Message from Phil Wenger, president of Lancaster Conservancy

For two generations, the Conservancy has linked arms with those passionate about nature. We came together to protect habitat because we love the sound of song birds. We acquired and conserved our few remaining forests to protect the fish that swim in our waterways. We stayed true to our mission, knowing that our actions impact the larger challenge of climate change. We bought land one tract at a time and opened those preserves for you. Those of you reading this are friends who have heeded that call to nurture nature, knowing that nature nurtures us.

Then a tiny coronavirus came along, from nature no less, and changed our world overnight. Two things started to happen almost simultaneously. Our earth began to heal itself when humans stayed home.  We see orcas hunt in ports that were previously too loud with boat traffic and the air in many of our smoggiest cities cleared enough to allow people to see stars for the first time. The second thing we see is people turning to nature in record droves to find solace and peace when anxiety is at its peak. Visitors flock to trails and parks, anywhere they can be outdoors to exercise in nature and seek comfort in this new reality. Our preserves have seen their own huge influx as traffic doubles and triples daily. Today in a Zoom staff meeting, our field staff shared that people on the trails are universally thankful, so very grateful for our work! This awakening has been remarkable to witness.

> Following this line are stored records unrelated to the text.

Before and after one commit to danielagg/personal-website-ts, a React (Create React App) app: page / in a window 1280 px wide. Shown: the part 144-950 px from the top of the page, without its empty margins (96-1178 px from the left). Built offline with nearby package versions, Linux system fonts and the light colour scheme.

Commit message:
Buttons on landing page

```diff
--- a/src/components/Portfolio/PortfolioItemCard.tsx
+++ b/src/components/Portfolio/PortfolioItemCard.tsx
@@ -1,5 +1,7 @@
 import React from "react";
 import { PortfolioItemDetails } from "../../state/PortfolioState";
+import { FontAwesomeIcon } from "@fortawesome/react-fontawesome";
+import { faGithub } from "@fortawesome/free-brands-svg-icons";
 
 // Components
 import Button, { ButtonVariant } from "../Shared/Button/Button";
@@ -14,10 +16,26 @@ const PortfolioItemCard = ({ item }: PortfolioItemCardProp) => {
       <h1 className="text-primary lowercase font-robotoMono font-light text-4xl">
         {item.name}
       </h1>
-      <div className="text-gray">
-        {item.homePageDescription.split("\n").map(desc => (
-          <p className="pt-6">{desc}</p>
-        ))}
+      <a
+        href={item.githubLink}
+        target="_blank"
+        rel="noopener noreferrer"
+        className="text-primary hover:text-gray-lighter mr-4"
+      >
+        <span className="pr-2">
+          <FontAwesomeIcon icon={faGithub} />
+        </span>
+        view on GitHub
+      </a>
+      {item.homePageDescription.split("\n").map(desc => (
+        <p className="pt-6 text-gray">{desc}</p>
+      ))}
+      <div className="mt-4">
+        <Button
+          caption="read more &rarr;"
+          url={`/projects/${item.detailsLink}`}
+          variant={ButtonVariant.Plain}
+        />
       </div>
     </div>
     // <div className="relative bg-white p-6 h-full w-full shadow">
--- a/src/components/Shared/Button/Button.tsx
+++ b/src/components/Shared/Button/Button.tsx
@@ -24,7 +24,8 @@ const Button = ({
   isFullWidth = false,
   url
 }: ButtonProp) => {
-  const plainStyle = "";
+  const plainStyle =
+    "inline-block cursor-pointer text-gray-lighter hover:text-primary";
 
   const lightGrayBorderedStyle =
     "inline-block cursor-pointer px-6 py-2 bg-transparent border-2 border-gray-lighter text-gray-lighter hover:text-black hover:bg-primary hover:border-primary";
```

Even in these troubled times we see an amazing opportunity, particularly during this holiday weekend, to double down on our message about the important role of nature to provide restitution and hope. For the religious and non-religious alike, this is a time to look deeply at our daily actions and how they intertwine with the world we live in. This could be an opportunity to come together in a new way—to talk about how we can heal the Earth and value its complexity and beauty.

As a land trust, we have an obligation to safeguard our land from the detrimental impact of humans—that part of our mission doesn’t change, even in a pandemic. So this Easter weekend our teams will be out to observe and document our crowds. We will deal with visitors, many from out of state, who seek that solace and healing nature offers. We’ll encounter visitors who are respectful and tread lightly on our earth, and others who are disruptive, leave trash, drive through creeks, and create a wake of destruction behind them – the full spectrum of human behavior.

We firmly believe that being outdoors in nature is an essential, life-giving activity. However, during these dark weeks of the pandemic, when the Governor has asked us all to “Stay at Home”, we do not believe it is an essential activity to drive out of one’s way to reach a preserve.  Our website now carries a message:  “We ask that out-of-state visitors and those who must travel more than 15 minutes to reach a preserve, please stay home. Our Nature Preserves are not parks and therefore have limited parking, narrow trails, no bathrooms, and limited cell phone service.”

In this crisis, we protect our friends and extended family by keeping our distance from them. We only ask the same for our nature preserves – many of which are small remnants of interior forests and rare ecosystems tucked into pristine glens, that desperately need our protection. We know nature is medicine, but overcrowding destroys the very medicine that heals us.

Thank you for listening to our challenges and supporting our preserves.

Phil Wenger, President